Up until now, however, Americans have been content to give Washington enough time to live up to its promises. After all, central bankers and other policymakers have managed to pull rabbits out of their hats before. In addition, new leadership has given many people a fresh sense of hope.
But the truth is that those who are in charge are floundering and don't have the answers. In fact, they have been behind the curve ever since Federal Reserve Chairman Ben Bernanke first insisted in the spring of 2007 that the subprime crisis would remain "contained."
Worse still, Washington's "solution" is to repeat the mistakes that helped get us into this mess to begin with: borrowing and spending beyond our means -- and trying to delay a thorough economic cleansing that is long overdue.
Unfortunately, history suggests that when the gulf between expectations and reality widens too far, people start saying "Enough!" At that point, they start responding in a more aggressive, less tolerant fashion.
Already we are seeing such a shift taking place in a growing number of places around the world. Day by day, reports roll in of marches, strikes, protests, and violence, spreading from country to country in Europe and elsewhere.

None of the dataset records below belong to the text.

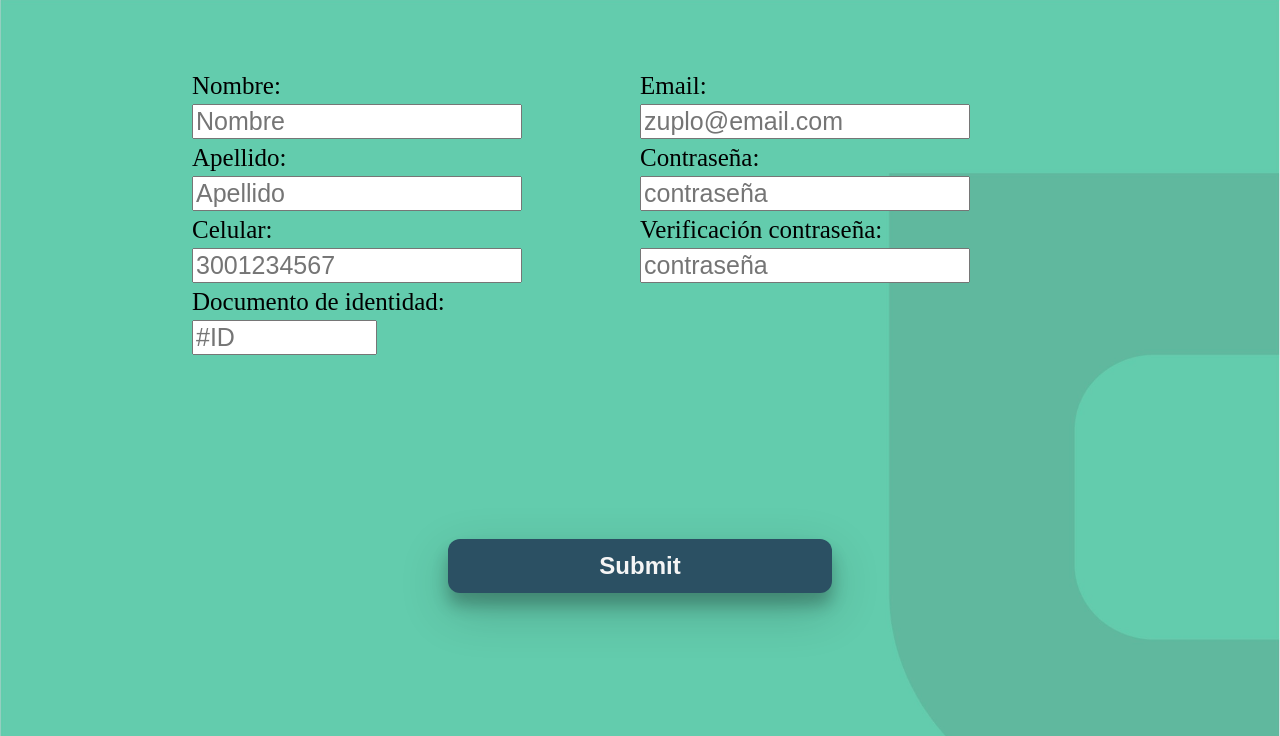
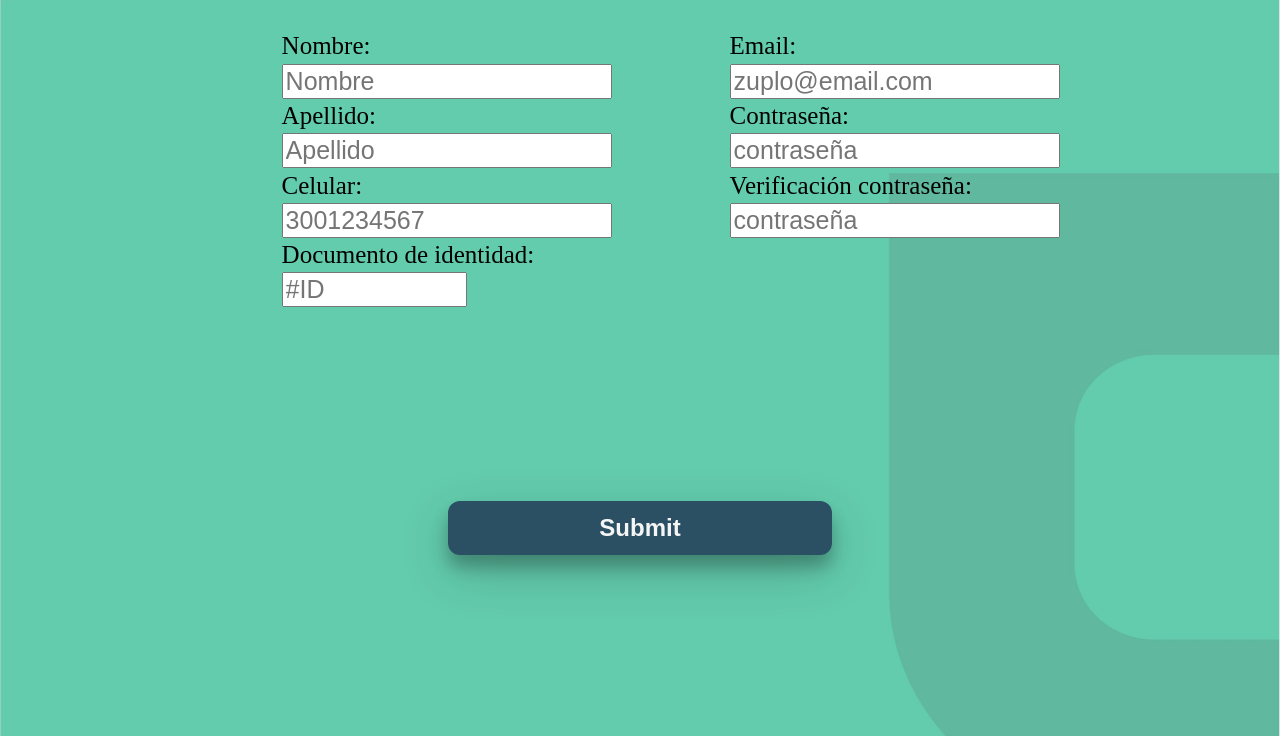
Before and after one commit to rgomeza91/zuplo_web_page, a plain HTML site: page zuplo_register.html in a window 1280 px wide. Shown: the part 64-800 px from the top of the page. Drawn offline with Linux system fonts and the light colour scheme.

Commit message:
corrections on media query

```diff
--- a/style.css
+++ b/style.css
@@ -37,7 +37,7 @@ body  {
   opacity:1;
 }
 
-/*centerzone of page*/
+/*centerzone of home page*/
 #center-zone  {
   /*background-color: brown;*/
   margin-top: 5%;
@@ -46,6 +46,18 @@ body  {
   margin-right: auto;
   height: 55%;
   width: 70%;
+  padding: 0.5%;
+  opacity: 1;
+  z-index: 1;
+}
+/*centerzone of register page*/
+#center-zone-register  {
+ /* background-color: brown;*/
+  margin-top: 2%;
+  display: block;
+  margin-left: auto;
+  margin-right: auto;
+  width:50%;
   padding: 0.5%;
   opacity: 1;
   z-index: 1;
@@ -64,17 +76,16 @@ body  {
 
 /*lowerzone of page*/
 #lower-zone {
-  /*background-color: lavenderblush;*/
+  /*background-color: rgb(185, 44, 91);*/
   display: block;
   opacity: 1;
-  height: 20%;
   width:100%;
   z-index: 2;
   position: absolute;
   margin-top: 1%;
 }
 
-.button1, .button2, .button3{
+.button1, .button2, .button3 {
   background-color: rgb(43, 80, 99); /* zuploblue */
   border: none;
   color: whitesmoke;
@@ -89,14 +100,14 @@ body  {
   font-weight: 700;
 }
 
-.button1 span, .button2 span,.button3 span {
+.button1 span, .button2 span {
   cursor: pointer;
   display: inline-block;
   position: relative;
   transition: 0.5s;
  }
 
- .button1 span:after, .button2 span:after,.button3 span:after {
+ .button1 span:after, .button2 span:after {
   content: '\00bb';
   position: absolute;
   opacity: 0;
@@ -105,16 +116,16 @@ body  {
   transition: 1.5s;
  }
 
-.button1:hover span, .button2 span,.button3:hover span {
+.button1:hover span, .button2 span {
   padding-right: 15px;
  }
 
-.button1:hover span:after, .button2:hover span:after,.button3:hover span:after {
+.button1:hover span:after, .button2:hover span:after {
         opacity: 1;
         right: 0;
        }
 
-.button3{
+.button3 {
   font-size: 24px;
   width: 30%;
   position: relative;
@@ -122,23 +133,15 @@ body  {
 
 #column1{
   position: absolute;
-  margin-top: 0%;
-  margin-left: 0%;
   display: block;
   /*background-color: rgb(183, 189, 186);*/
-  width: 35%;
-  height: 55%;
   opacity: 1;
   z-index: 1;
 
 }
 #column2{
-  margin-top: 0%;
-  margin-left: 35%;
   display: block;
   /*background-color: rgb(183, 189, 186);*/
-  width: 35%;
-  height: 55%;
   position: absolute;
   opacity: 1;
   z-index: 1;
@@ -146,7 +149,6 @@ body  {
 .formulary{
   display: block;
   /*background-color: blueviolet;*/
-  font-size: 25px;
   margin-top: 1%;
 }
 
@@ -180,6 +182,22 @@ input::-webkit-inner-spin-button {
     margin-top: 15%;
     margin-left: 15%;
   }
+  #column1 {
+    margin-left: 0%;
+    margin-top: 1%;
+    position: relative;
+  }
+  #column2 {
+    margin-left: 0%;
+    position: relative;
+  }
+  .formulary {
+    font-size: 180%;
+  }
+  #center-zone-register{
+    height: 75%;
+    width: 65%;
+  }
 }
 
 /* mobile display small phones  */
@@ -204,7 +222,24 @@ input::-webkit-inner-spin-button {
     margin-top: 15%;
   }
   .button3{
-    margin-top: 10%;
+    margin-top: 12%;
+  }
+  #column1 {
+    margin-left: 0%;
+    margin-top: 1%;
+    position: relative;
+
+  }
+  #column2 {
+    margin-left: 0%;
+    position: relative;
+  }
+  .formulary {
+    font-size: 180%;
+  }
+  #center-zone-register{
+    height: 75%;
+    width: 65%;
   }
 }
 
@@ -230,8 +265,25 @@ input::-webkit-inner-spin-button {
     margin-top: 15%;
   }
   .button3{
-    margin-top: 15%;
+    margin-top: 2%;
     margin-left: 25%;
+  }
+  #column1 {
+    margin-left: 0%;
+    margin-top: 1%;
+    position: relative;
+
+  }
+  #column2 {
+    margin-left: 0%;
+    position: relative;
+  }
+  .formulary {
+    font-size: 200%;
+  }
+  #center-zone-register{
+    height: 80%;
+    width: 50%;
   }
 }
 
@@ -261,4 +313,23 @@ input::-webkit-inner-spin-button {
     margin-top: 1%;
     margin-left: 35%;
   }
+  #column1,#column2{
+    margin-top: 0%;
+  }
+  #column1{
+    margin-left: 2%;
+    position: absolute;
+      }
+  #column2{
+    margin-left: 37%;
+    margin-top: 0%;
+    position: absolute;
+  }
+  .formulary{
+    font-size: 25px;
+  }
+  #center-zone-register{
+    height: 55%;
+    width: 60%;
+  }
 }
--- a/zuplo_register.html
+++ b/zuplo_register.html
@@ -15,7 +15,7 @@
     <div class="background">
     </div>
     <form>
-      <div id="center-zone">
+      <div id="center-zone-register">
         <div id="column1">
           <label class="formulary"> Nombre:</label>
           <input class="formulary" name="nombre" type="text" placeholder="Nombre" required>
```
Also changed, not shown: REQUIREMENTS.TXT (added).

Today, for instance, Bloomberg reported that arsonists in Berlin were torching Porsches and BMWs as the "recession fuels attacks on wealth." On Wednesday, according to Reuters, Greek protesters shut down airports and disrupted public services, the latest in a wave of protests in that country amid a sharp economic downturn. Last Saturday, Agence France-Presse reported, 120,000 Irish protesters brought Dublin's city center to a standstill over government austerity measures aimed at stabilizing the once high-flying economy.
Suddenly, it's more than just statistics and data points for Germans, Latvians, Russians, Bulgarians, the British, the French, Lithuanians, and many others. It's no longer a question of hanging on until things get better.
Rather, it's about angry people, many of them young and restless, who feel lied to, marginalized, and extremely hard done by -- and who are no longer willing to put up with it.
Welcome to your future, America.